#C-68 at its new home.

As #399 was leaving Morris Park, everyone in the area stopped what they were doing and watched her leave the yard. It was like an old friend going into the sunset. But that was only the first half of the adventure. Three days later, it was time to place #399 in her new home and move #C-68 to her new home as well.

On a frosty Thursday, December 22, 2005 at 8 AM, the crane supplied by Bay Crane of Long Island of Hicksville, NY, and #399 on its lowboy trailer arrived at the Riverhead site. The first order of business was to take #399 off the lowboy trailer and place it on the rail siding. Next, the crane loaded #C-68 onto the lowboy trailer for its short trip across the street to its new location. Finally, the crane was relocated and the #C-68 was unloaded onto its new piece of panel track. This effort to finally complete the very logistically involved tasks of moving both the #399 and #C-68 to their new locations in one day at RMLI was accomplished.

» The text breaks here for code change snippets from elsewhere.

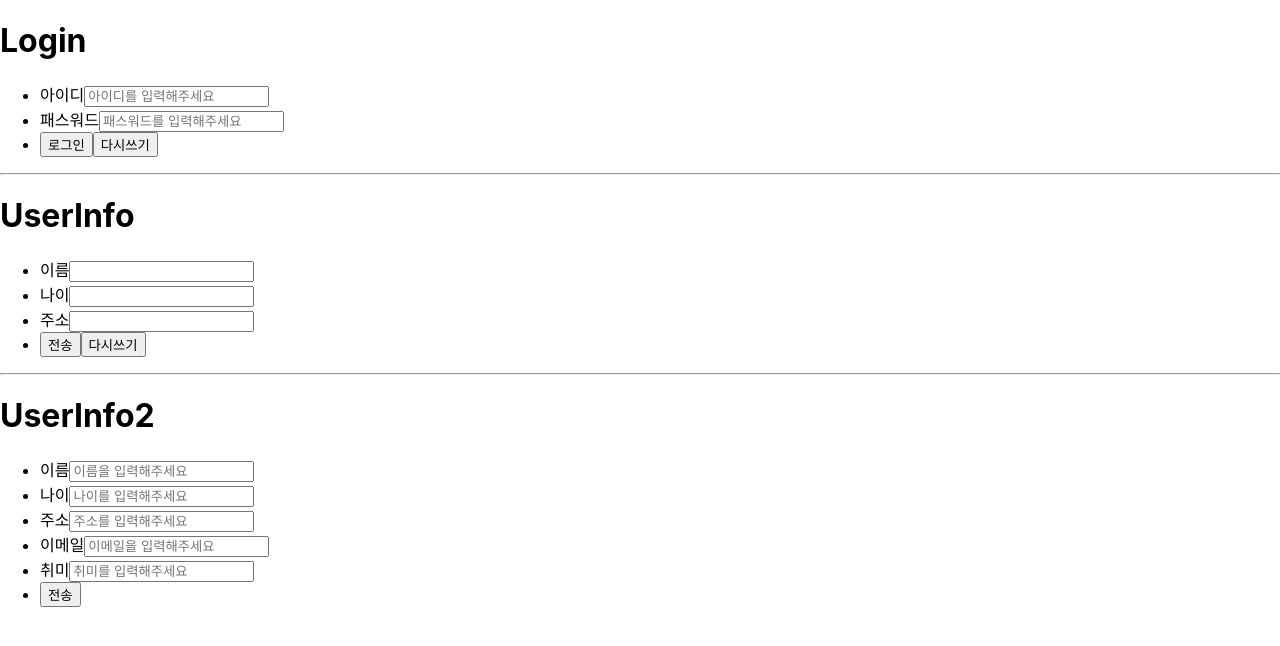
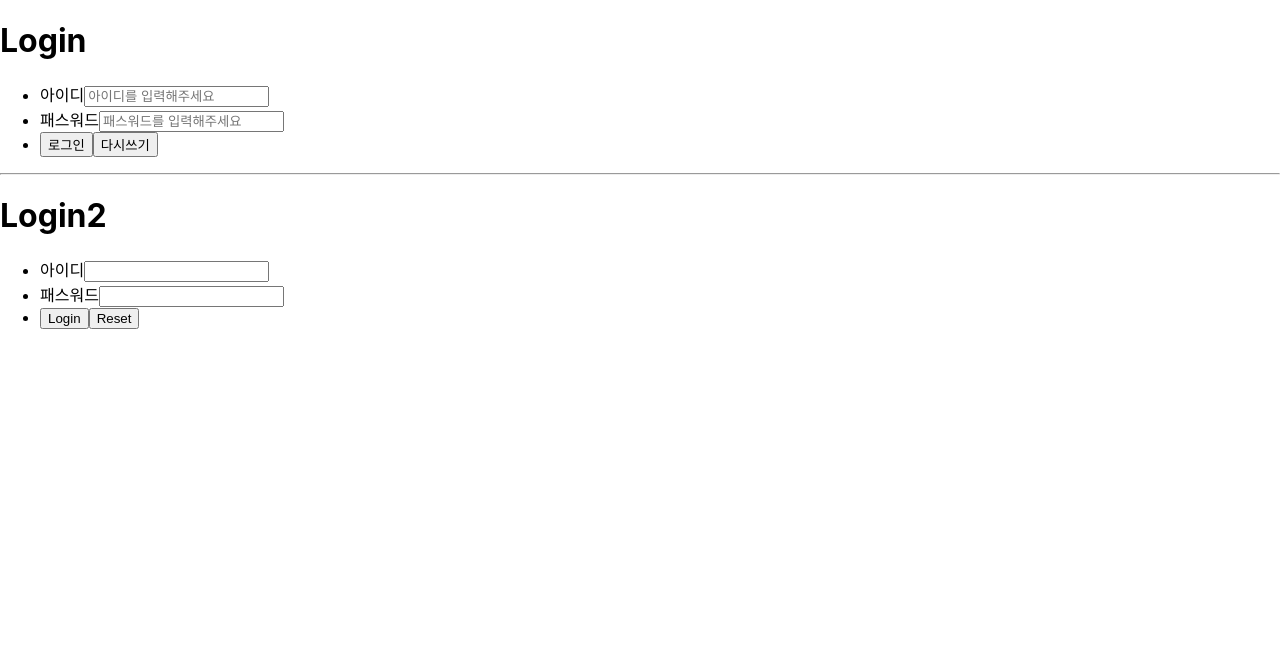
Before and after one commit to TJG404/webpublish, a React (Create React App) app in the folder react/basic-app/: page / in a window 1280 px wide. Shown: the top 646 px of the page. Built offline with nearby package versions, Linux system fonts and the light colour scheme.

Commit message:
2025-09-15 commit

```diff
--- a/react/basic-app/src/AppForm.js
+++ b/react/basic-app/src/AppForm.js
@@ -1,4 +1,5 @@
 import { Login } from './components/form/Login.jsx';
+import { Login2} from './components/form/Login2.jsx';
 import { UserInfo } from './components/form/UserInfo.jsx';
 import { UserInfo2 } from './components/form/UserInfo2.jsx';
 
@@ -7,9 +8,11 @@
         <>
             <Login />
             <hr/>
+            <Login2 />
+            {/* <hr/>
             <UserInfo />
             <hr/>
-            <UserInfo2 />
+            <UserInfo2 /> */}
         </>
     );
 }
--- a/react/basic-app/src/components/form/Login.jsx
+++ b/react/basic-app/src/components/form/Login.jsx
@@ -12,7 +12,7 @@
 
     const handleChangeForm = (event) => {
         const {name, value} = event.target;
-        setForm({...form, [name]: value});
+        setForm({...form, [name]: value})
     }
 
     const handleFormReset = () => {  setForm(initForm);  }
--- /dev/null
+++ b/react/basic-app/src/components/form/Login2.jsx
@@ -0,0 +1,67 @@
+import { useState, useRef } from 'react';
+
+export function Login2() {
+    const refs = {
+        idRef: useRef(null),
+        passRef: useRef(null)
+    }
+    const [form, setForm] = useState({id:'', pass:''});  //폼의 입력데이터 저장
+
+    const handleChangeForm = (e) => {
+        const { name, value } = e.target;
+        setForm({...form, [name]:value});
+    }
+
+    const handleResetForm = () => {
+        setForm({id:'', pass:''});
+    }
+
+    const handleSubmit = (e) => {
+        e.preventDefault(); //브라우저(DOM객체) 이벤트 정지
+
+        //validation check(유효성 체크)
+        if(refs.idRef.current.value === "") {
+            alert("아이디를 입력해주세요");
+            refs.idRef.current.focus();
+            return false;
+        } else if(refs.passRef.current.value === "") {
+            alert("패스워드를 입력해주세요");
+            refs.passRef.current.focus();
+            return false;
+        } else {
+            console.log("submit===>>", form);
+        }
+    }
+
+
+    return (
+        <>
+            <h1>Login2</h1>
+            <form onSubmit={handleSubmit}>
+                <ul>
+                    <li>
+                        <label>아이디</label>
+                        <input  type="text"
+                                name="id"
+                                value={form.id}
+                                ref={refs.idRef}
+                                onChange={handleChangeForm}></input>
+                    </li>
+                    <li>
+                        <label>패스워드</label>
+                        <input  type="password"
+                                name="pass"
+                                value={form.pass}
+                                ref={refs.passRef}
+                                onChange={handleChangeForm}></input>
+                    </li>
+                    <li>
+                        <button type="submit">Login</button>
+                        <button type="button"
+                                onClick={handleResetForm}>Reset</button>
+                    </li>
+                </ul>
+            </form>
+        </>
+    );
+}
--- a/react/basic-app/src/components/form/Signup.jsx
+++ b/react/basic-app/src/components/form/Signup.jsx
@@ -1,7 +1,6 @@
 import './cgvSignup.css';
 
-export default function Signup() {
-
+export function Signup() {
 
     return (
     <div className="content">
```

#C-68 at its new home.

RMLI would like to say thanks to Charles Cicalo, LIRR Locomotive Shop Forman and System Wreckmaster, William Frentress LIRR System Asst. Wreckmaster, along with the wreck crew, who loaded #399 at Morris Park, without a hitch. The professionalism of the wreck crew was apparent as the #399 was expertly raised and then lowered on to the flatbed truck. Thanks also go to Dan Harringan of SPMP of Queens, who contacted Kenneth and Joseph Bernardo Jr. of Bay Crane of Long Island, who donated all the crane assistance at Riverhead for the lifting of #399 and #C-68. Dan also assisted and helped coordinate the lifts and moves at the Riverhead site. Thanks also to Lawrence Gillman of SPMP who supplied all the cable rigging needed for the crane lifts at Riverhead.

Thanks go to Mark Sypher and Mike Farrar of Sypher Construction of Riverhead, who supplied the truck and flat bed trailer driven expertly by John Kosciuszko of Sypher Construction. In addition to supplying the truck and trailer, Sypher Construction stored #399 for several days till the locomotive could be unloaded at Riverhead. John then drove the truck with #399 to the RMLI Riverhead site, unloaded it with the help of Bay Crane under the watchful eyes of Charles Cicalo and William Frentress of the LIRR wreck crew. Then caboose #C-68 was loaded onto the flatbed, driven to the Museum's location, where Bay Crane unloaded it onto the panel track.

RMLI invites everyone to stop by the Riverhead location and see the new addition to the museum's ever growing collection of historic equipment.

LIRR GS-1 (25 tonner) diesel locomotive #399.

Locomotive Details
The General Electric Company built #399 in August of 1958. This locomotive is a class GS-1, but better known as a 25 tonner. It has a tractive effort of 30% adhesion or 15,000 lbs. The maximum allowed speed is 20 mph. This is mainly because there is a direct drive from the diesel engine to the wheels that actually propel the locomotive. There is a sand box that holds 6 cubic feet of sand that is applied to the track to improve traction while pulling heavy cars when the rail are slippery. The #399 holds 75 gallons of diesel fuel and 5 gallons of lubricating oil. The locomotive is rated at 150 horsepower. The locomotive has an engine air brake system, and an independent train air brake system, which was not standard when #399 was built, but was added on #399 by the LIRR. It is 8' 3/4" wide, 18' 2" long from coupler to coupler, and is 10' 3" high from the top of the track railhead. Everything is in operating order, bell, horn, lights, etc. This was a great acquisition to the museum and will have many uses in the future as situations present them selves.